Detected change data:
▬▬▬▬▬▬▬▬▬▬
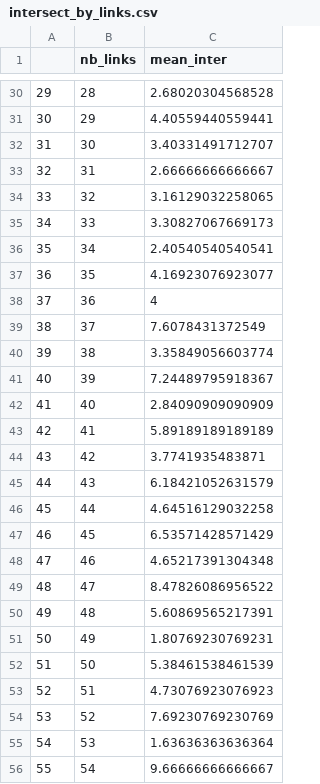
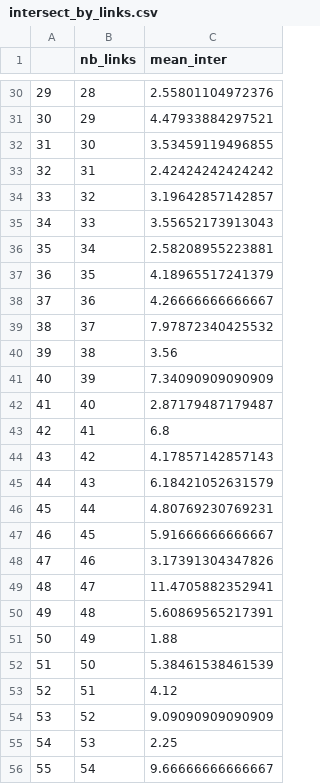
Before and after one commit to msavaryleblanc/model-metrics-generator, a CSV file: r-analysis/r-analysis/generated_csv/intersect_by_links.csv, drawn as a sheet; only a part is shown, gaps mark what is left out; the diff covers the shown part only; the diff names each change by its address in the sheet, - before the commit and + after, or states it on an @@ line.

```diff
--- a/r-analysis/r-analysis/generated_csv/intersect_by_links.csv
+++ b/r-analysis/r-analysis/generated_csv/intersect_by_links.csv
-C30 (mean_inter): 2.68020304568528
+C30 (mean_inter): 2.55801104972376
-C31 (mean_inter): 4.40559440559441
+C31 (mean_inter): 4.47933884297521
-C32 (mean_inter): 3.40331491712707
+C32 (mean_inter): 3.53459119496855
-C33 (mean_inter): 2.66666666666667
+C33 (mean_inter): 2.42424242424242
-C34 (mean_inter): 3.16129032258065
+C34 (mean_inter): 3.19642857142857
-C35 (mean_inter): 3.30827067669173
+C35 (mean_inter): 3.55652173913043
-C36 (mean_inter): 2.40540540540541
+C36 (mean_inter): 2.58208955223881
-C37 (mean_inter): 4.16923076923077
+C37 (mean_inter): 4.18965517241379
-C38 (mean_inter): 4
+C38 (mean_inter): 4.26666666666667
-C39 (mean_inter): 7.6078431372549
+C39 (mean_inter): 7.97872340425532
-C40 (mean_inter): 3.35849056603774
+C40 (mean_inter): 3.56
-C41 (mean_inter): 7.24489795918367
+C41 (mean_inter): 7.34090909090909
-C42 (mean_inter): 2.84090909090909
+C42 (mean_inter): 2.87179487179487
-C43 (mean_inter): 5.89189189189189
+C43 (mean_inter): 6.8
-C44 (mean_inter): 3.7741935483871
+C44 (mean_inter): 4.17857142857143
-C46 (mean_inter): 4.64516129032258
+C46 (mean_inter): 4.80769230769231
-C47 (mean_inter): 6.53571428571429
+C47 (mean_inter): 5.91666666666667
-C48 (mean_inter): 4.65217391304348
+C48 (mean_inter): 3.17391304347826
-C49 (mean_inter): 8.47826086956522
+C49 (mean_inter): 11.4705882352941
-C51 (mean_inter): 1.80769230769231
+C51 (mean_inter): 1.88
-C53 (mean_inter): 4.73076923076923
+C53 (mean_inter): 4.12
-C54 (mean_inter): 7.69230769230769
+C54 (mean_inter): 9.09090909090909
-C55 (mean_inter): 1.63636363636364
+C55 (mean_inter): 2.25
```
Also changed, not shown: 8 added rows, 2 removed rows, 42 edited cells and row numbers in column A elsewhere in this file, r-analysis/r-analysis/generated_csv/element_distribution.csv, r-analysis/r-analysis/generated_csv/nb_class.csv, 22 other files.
▬▬▬▬▬▬▬▬▬▬
### Problem details
Leaving aside the images, write out the entries above word for word.

### Answer below
Before and after one commit to msavaryleblanc/model-metrics-generator, a CSV file: r-analysis/r-analysis/generated_csv/intersect_by_links.csv, drawn as a sheet; only a part is shown, gaps mark what is left out; the diff covers the shown part only; the diff names each change by its address in the sheet, - before the commit and + after, or states it on an @@ line.

```diff
--- a/r-analysis/r-analysis/generated_csv/intersect_by_links.csv
+++ b/r-analysis/r-analysis/generated_csv/intersect_by_links.csv
-C30 (mean_inter): 2.68020304568528
+C30 (mean_inter): 2.55801104972376
-C31 (mean_inter): 4.40559440559441
+C31 (mean_inter): 4.47933884297521
-C32 (mean_inter): 3.40331491712707
+C32 (mean_inter): 3.53459119496855
-C33 (mean_inter): 2.66666666666667
+C33 (mean_inter): 2.42424242424242
-C34 (mean_inter): 3.16129032258065
+C34 (mean_inter): 3.19642857142857
-C35 (mean_inter): 3.30827067669173
+C35 (mean_inter): 3.55652173913043
-C36 (mean_inter): 2.40540540540541
+C36 (mean_inter): 2.58208955223881
-C37 (mean_inter): 4.16923076923077
+C37 (mean_inter): 4.18965517241379
-C38 (mean_inter): 4
+C38 (mean_inter): 4.26666666666667
-C39 (mean_inter): 7.6078431372549
+C39 (mean_inter): 7.97872340425532
-C40 (mean_inter): 3.35849056603774
+C40 (mean_inter): 3.56
-C41 (mean_inter): 7.24489795918367
+C41 (mean_inter): 7.34090909090909
-C42 (mean_inter): 2.84090909090909
+C42 (mean_inter): 2.87179487179487
-C43 (mean_inter): 5.89189189189189
+C43 (mean_inter): 6.8
-C44 (mean_inter): 3.7741935483871
+C44 (mean_inter): 4.17857142857143
-C46 (mean_inter): 4.64516129032258
+C46 (mean_inter): 4.80769230769231
-C47 (mean_inter): 6.53571428571429
+C47 (mean_inter): 5.91666666666667
-C48 (mean_inter): 4.65217391304348
+C48 (mean_inter): 3.17391304347826
-C49 (mean_inter): 8.47826086956522
+C49 (mean_inter): 11.4705882352941
-C51 (mean_inter): 1.80769230769231
+C51 (mean_inter): 1.88
-C53 (mean_inter): 4.73076923076923
+C53 (mean_inter): 4.12
-C54 (mean_inter): 7.69230769230769
+C54 (mean_inter): 9.09090909090909
-C55 (mean_inter): 1.63636363636364
+C55 (mean_inter): 2.25
```
Also changed, not shown: 8 added rows, 2 removed rows, 42 edited cells and row numbers in column A elsewhere in this file, r-analysis/r-analysis/generated_csv/element_distribution.csv, r-analysis/r-analysis/generated_csv/nb_class.csv, 22 other files.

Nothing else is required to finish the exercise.